EXERCISE PROMPT:
Pull every line that holds the word "string" from the entries.

PROVIDED RECORDS:
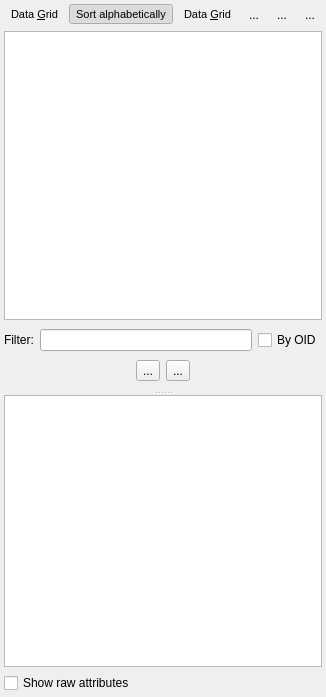
Above: libpgmodeler_ui/ui/databaseexplorerwidget.ui from pgmodeler/pgmodeler before the change. Below: the same form after it.
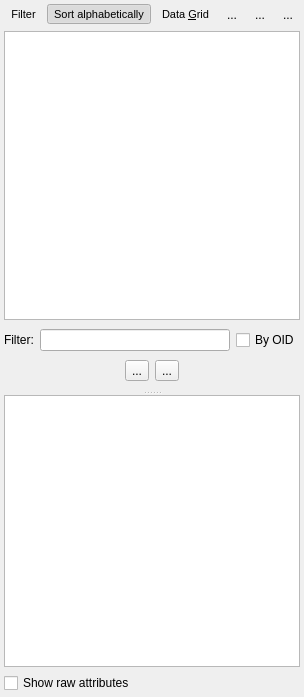
That is the form after the change. Icons and pictures are not drawn.

Commit message: Fixed a shortcut duplication in DatabaseExplorerWidget

```diff
--- a/libpgmodeler_ui/ui/databaseexplorerwidget.ui
+++ b/libpgmodeler_ui/ui/databaseexplorerwidget.ui
@@ -51,7 +51,7 @@
         <string>Toggle the display of filter widget as well the system/extension objects.</string>
        </property>
        <property name="text">
-        <string>Data &amp;Grid</string>
+        <string>Filter</string>
        </property>
        <property name="icon">
         <iconset resource="../res/resources.qrc">
@@ -598,7 +598,7 @@
           <bool>false</bool>
          </attribute>
          <attribute name="verticalHeaderDefaultSectionSize">
-          <number>26</number>
+          <number>28</number>
          </attribute>
          <attribute name="verticalHeaderStretchLastSection">
           <bool>false</bool>
```
Left out of the diff: 9 changed lines with no effect on the pictures.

SOLVED PROBLEM:
         <string>Toggle the display of filter widget as well the system/extension objects.</string>
-        <string>Data &amp;Grid</string>
+        <string>Filter</string>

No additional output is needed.